To Rome With Love
AMORE THE MERRIER Baldwin mentors a young acquaintance in the ways of love.
Woody Allen has a long history of following his most masterful creations with misfires, so perhaps it shouldn’t come as a surprise that his first film since Midnight in Paris — the biggest hit of his career — is the most feebleminded, forgettable movie he’s ever made. But it does.
The juxtaposition is nothing short of jarring. I didn’t watch To Rome With Love; I gaped. I couldn’t believe that what I was seeing was so stilted, haphazard, meaningless and borderline amateur hour. Not to mention almost never funny.
The last stop on the legendary writer-director’s world tour (he returns to New York and San Francisco for his next project), the picture is set in the Italian capital and composed of four interwoven, though unrelated, stories. Each is as meandering and pointless as the next, so we may as well begin with the one in which Allen himself appears.
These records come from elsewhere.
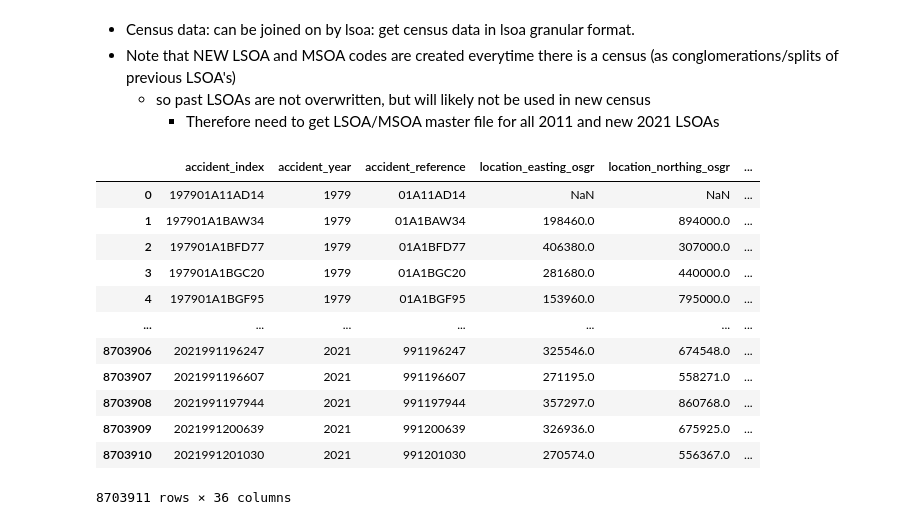
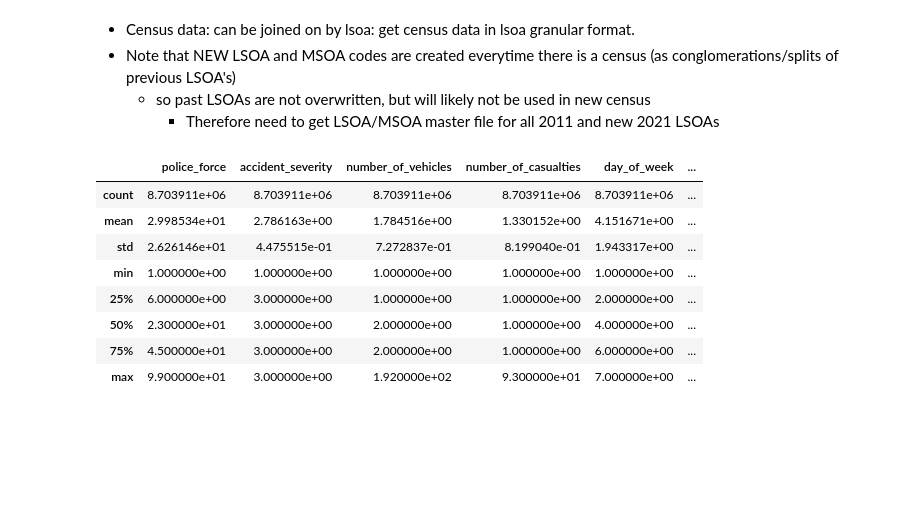
Before and after one commit to alexfarquharson/DSMP, a Jupyter notebook: x01_data_import/import_notebook.ipynb, the cells around one changed output. Drawn from its saved outputs; the diff is of its cells as text; code cells hidden in the pictures; blank space fills up the shorter version.

```diff
--- a/x01_data_import/import_notebook.ipynb
+++ b/x01_data_import/import_notebook.ipynb
@@ -226,19 +242,42 @@ Gives us all accidents from 20x to 2021 with:
 * Note that NEW LSOA and MSOA codes are created everytime there is a census (as conglomerations/splits of previous LSOA's)
     - so past LSOAs are not overwritten, but will likely not be used in new census
         - Therefore need to get LSOA/MSOA master file for all 2011 and new 2021 LSOAs
-# %%
-df_acc
-# %% [output]
-|  | accident_index | accident_year | accident_reference | location_easting_osgr | location_northing_osgr | ... |
-| 0 | 197901A11AD14 | 1979 | 01A11AD14 | NaN | NaN | ... |
-| 1 | 197901A1BAW34 | 1979 | 01A1BAW34 | 198460.0 | 894000.0 | ... |
-| 2 | 197901A1BFD77 | 1979 | 01A1BFD77 | 406380.0 | 307000.0 | ... |
-| 3 | 197901A1BGC20 | 1979 | 01A1BGC20 | 281680.0 | 440000.0 | ... |
-| 4 | 197901A1BGF95 | 1979 | 01A1BGF95 | 153960.0 | 795000.0 | ... |
-| ... | ... | ... | ... | ... | ... | ... |
-| 8703906 | 2021991196247 | 2021 | 991196247 | 325546.0 | 674548.0 | ... |
-| 8703907 | 2021991196607 | 2021 | 991196607 | 271195.0 | 558271.0 | ... |
-| 8703908 | 2021991197944 | 2021 | 991197944 | 357297.0 | 860768.0 | ... |
-| 8703909 | 2021991200639 | 2021 | 991200639 | 326936.0 | 675925.0 | ... |
-| 8703910 | 2021991201030 | 2021 | 991201030 | 270574.0 | 556367.0 | ... |
-8703911 rows × 36 columns
+# %%
+df_acc[['police_force',
+ 'accident_severity',
+ 'number_of_vehicles',
+ 'number_of_casualties',
+ 'date',
+ 'day_of_week',
+ 'time',
+ 'local_authority_district',
+ 'local_authority_ons_district',
+ 'local_authority_highway',
+ 'first_road_class',
+ 'first_road_number',
+ 'road_type',
+ 'speed_limit',
+ 'junction_detail',
+ 'junction_control',
+ 'second_road_class',
+ 'second_road_number',
+ 'pedestrian_crossing_human_control',
+ 'pedestrian_crossing_physical_facilities',
+ 'light_conditions',
+ 'weather_conditions',
+ 'road_surface_conditions',
+ 'special_conditions_at_site',
+ 'carriageway_hazards',
+ 'urban_or_rural_area',
+ 'did_police_officer_attend_scene_of_accident',
+ 'trunk_road_flag']].describe()
+# %% [output]
+|  | police_force | accident_severity | number_of_vehicles | number_of_casualties | day_of_week | ... |
+| count | 8.703911e+06 | 8.703911e+06 | 8.703911e+06 | 8.703911e+06 | 8.703911e+06 | ... |
+| mean | 2.998534e+01 | 2.786163e+00 | 1.784516e+00 | 1.330152e+00 | 4.151671e+00 | ... |
+| std | 2.626146e+01 | 4.475515e-01 | 7.272837e-01 | 8.199040e-01 | 1.943317e+00 | ... |
+| min | 1.000000e+00 | 1.000000e+00 | 1.000000e+00 | 1.000000e+00 | 1.000000e+00 | ... |
+| 25% | 6.000000e+00 | 3.000000e+00 | 1.000000e+00 | 1.000000e+00 | 2.000000e+00 | ... |
+| 50% | 2.300000e+01 | 3.000000e+00 | 2.000000e+00 | 1.000000e+00 | 4.000000e+00 | ... |
+| 75% | 4.500000e+01 | 3.000000e+00 | 2.000000e+00 | 1.000000e+00 | 6.000000e+00 | ... |
+| max | 9.900000e+01 | 3.000000e+00 | 1.920000e+02 | 9.300000e+01 | 7.000000e+00 | ... |
```
Also changed, not shown: parts of 4 cells of this notebook, 2 other files.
He plays a retired opera director in town to meet his daughter’s (Alison Pill) fiancé and the fiancé's parents. The high points of the vignette include a pair of gags that would have wound up on the cutting-room floor in any previous Allen production. One has Allen’s character claiming he was “ahead of his time” because he once staged Rigoletto with the cast dressed as white mice (huh?). The other consists of his overhearing his prospective in-law (real-life tenor Fabio Armiliato) singing in the shower and resolving to promote him as opera’s next big thing. The problem is, the fiancé can only sing in the shower. See where this is going? No, really, it does.
In a different part of town, which seems more like a parallel universe, Roberto Benigni plays an ordinary schlub who awakes one day to find himself inexplicably famous. The paparazzi follow him everywhere, asking what he had for breakfast, whether he sleeps on his back or his belly. In one scene, a television crew films him as he shaves. It’s such an obvious and tired comment on reality TV culture that one hopes against hope Allen’s script will surprise us by the end of the segment. And it does, but only with the blandness of its observation. He actually has a character say to the baffled star, “You are famous for being famous.”
It gets worse. Newlyweds from a small town arrive in the big city looking for a new start, only to wind up in a hokey bedroom farce. Something to do with Penélope Cruz as a hooker and the loss of the wife’s cellphone. This is the man who wrote Crimes and Misdemeanors. It never occurs to Allen that she could call her husband’s cell using a land line?
That leaves us with the thread in which Alec Baldwin plays a famous architect whose path crosses that of Jesse Eisenberg. The latter is an architecture student who lives with his girlfriend (Greta Gerwig) on the very street where the older man resided decades before. I guess Baldwin’s character recognizes a younger version of himself. This might account for the way he shadows his new friend, popping up to offer advice on matters of love in a manner likely to strike you as pervy or as a clumsy exercise in magic realism, depending on your point of view. Either way, you’re not likely to laugh a whole lot or find much in the way of fresh insight. Now, if Baldwin had been cast as the paparazzi-plagued Benigni character, we might have had something.
Unfortunately, we don’t. Except for a major letdown. A waste of a lot of great talent and scenery. The low point in one of the cinema’s most remarkable careers. Let’s hope the filmmaker returns to form with his return to the States. In the meantime, I wouldn’t make any plans for a Roman visit. The city may not truly be eternal, but, even at a running time of 109 minutes, Allen’s latest makes it seem that way.